The home building business takes an extraordinary amount of drive and dedication, so it's not surprising that most builders eat, breathe, and sleep housing. But life is composed of so much more than what happens at work, and without the balance of a life well-lived, the challenges of the business can drain rather than energize a person. We asked builders to tell us how they spend their spare time; the responses were as creative and diverse as the home building business itself. Their passions extend far beyond closing a land deal or watching a house come up out of the ground. We heard about builders who collect Russian art, travel the world, and mentor children. Many have a passion for sports; we heard from two hockey players, three race car drivers, two water-sport enthusiasts, a breeder of racehorses, and a college basketball referee. Some pour themselves into the welfare of others, building schools in Africa and protecting endangered animal species.

We wish we could have featured all of them, if for no other reason than it was wonderful to sit and talk with them, soaking up the feelings they have for their pastimes. Bound by space limitations, we settled on five.

AIRBORNE ACROBAT Rick Porter can describe what aerobatic piloting means to him in one word: escape.

“The first time I did it, it was just the most delightful thing I'd ever done,” says the owner of Atlanta-based Richport Properties. “Here, 25 years later, I still feel it's sort of the epitome of three-dimensional freedom. It really is a ballet with an airplane.”

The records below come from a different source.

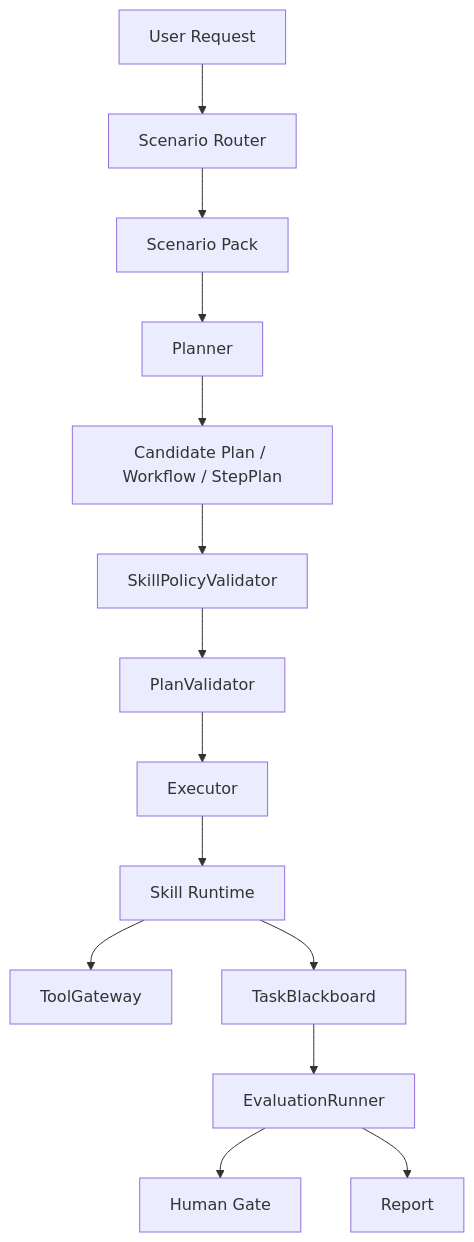
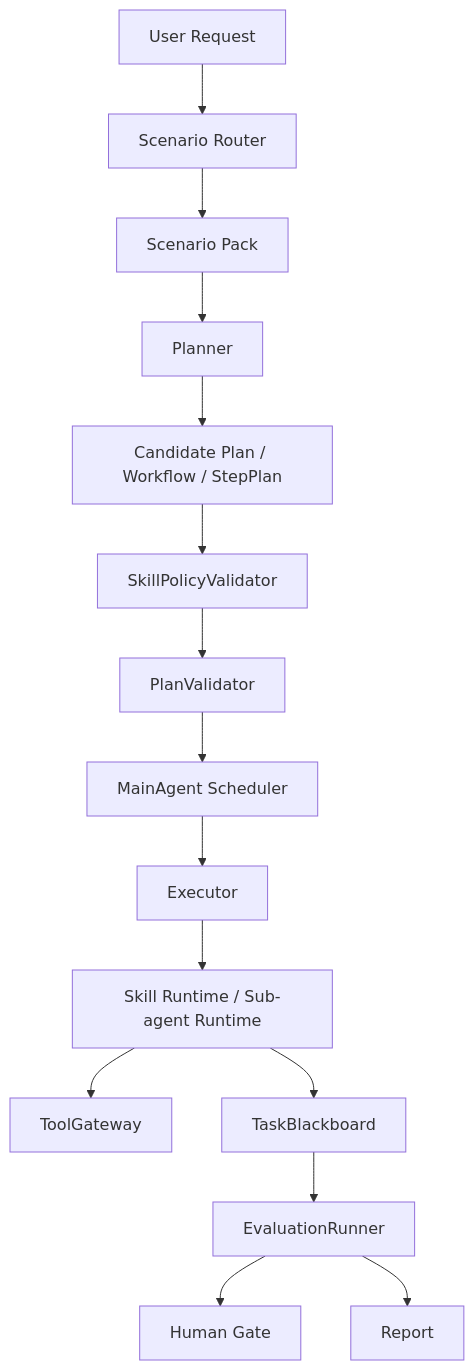
The diagram in docs/superpowers/specs/2026-06-11-skill-governed-runtime-design.md (zhoulingquan/agentx), drawn with Mermaid before and after one commit. The commit also changed other lines of this file, not shown here.

Commit message:
Expand skill runtime scheduler design

````diff
--- a/docs/superpowers/specs/2026-06-11-skill-governed-runtime-design.md
+++ b/docs/superpowers/specs/2026-06-11-skill-governed-runtime-design.md
@@ -50,16 +50,17 @@
 ```mermaid
 flowchart TD
     U["User Request"] --> R["Scenario Router"]
     R --> SP["Scenario Pack"]
     SP --> P["Planner"]
     P --> CP["Candidate Plan / Workflow / StepPlan"]
     CP --> SV["SkillPolicyValidator"]
     SV --> PV["PlanValidator"]
-    PV --> EX["Executor"]
-    EX --> SK["Skill Runtime"]
+    PV --> SCH["MainAgent Scheduler"]
+    SCH --> EX["Executor"]
+    EX --> SK["Skill Runtime / Sub-agent Runtime"]
     SK --> TG["ToolGateway"]
     SK --> BB["TaskBlackboard"]
     BB --> EV["EvaluationRunner"]
     EV --> HG["Human Gate"]
     EV --> RP["Report"]
 ```
````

Porter not only flies an aerobatic plane, but also competes at the advanced level. In the world of aerobatic flying, only unlimited category pilots fly more difficult routines. In competition, advanced-level pilots must perform three flights inside a 3,300-foot cube between 800 feet and 3,500 feet above the ground. A panel of five judges scores the pilots on a series of maneuvers that must be done inside the cube, which is marked on the ground.

While air show routines are done for the “wow factor,” Porter says, competitive routines are all about precision. And even though he may be flying upside down at nearly 200 miles per hour, Porter says he doesn't consider himself a thrill-seeker.

“It's not about risk,” he says. “There probably is a bit of bravado involved in it, but it's truly about the expertise and control it takes to do it. You're flying an airplane that will do whatever you tell it to do and stay there until it falls out of the sky. It's very exhilarating. When you add the freedom aspect and the competition, it's something I really enjoy.”

He also enjoys the camaraderie of the community of aerobatic pilots; only about 400 to 500 pilots compete at this level and every competition is a bit like a family reunion. He looks forward to spending weekends hanging out with people who share his passion for the sport.

“There is a kid-like passion in all of us who do it,” he says. “I'm not sure any of us fully wants to grow up.”

Learn more about markets featured in this article: Napa, CA.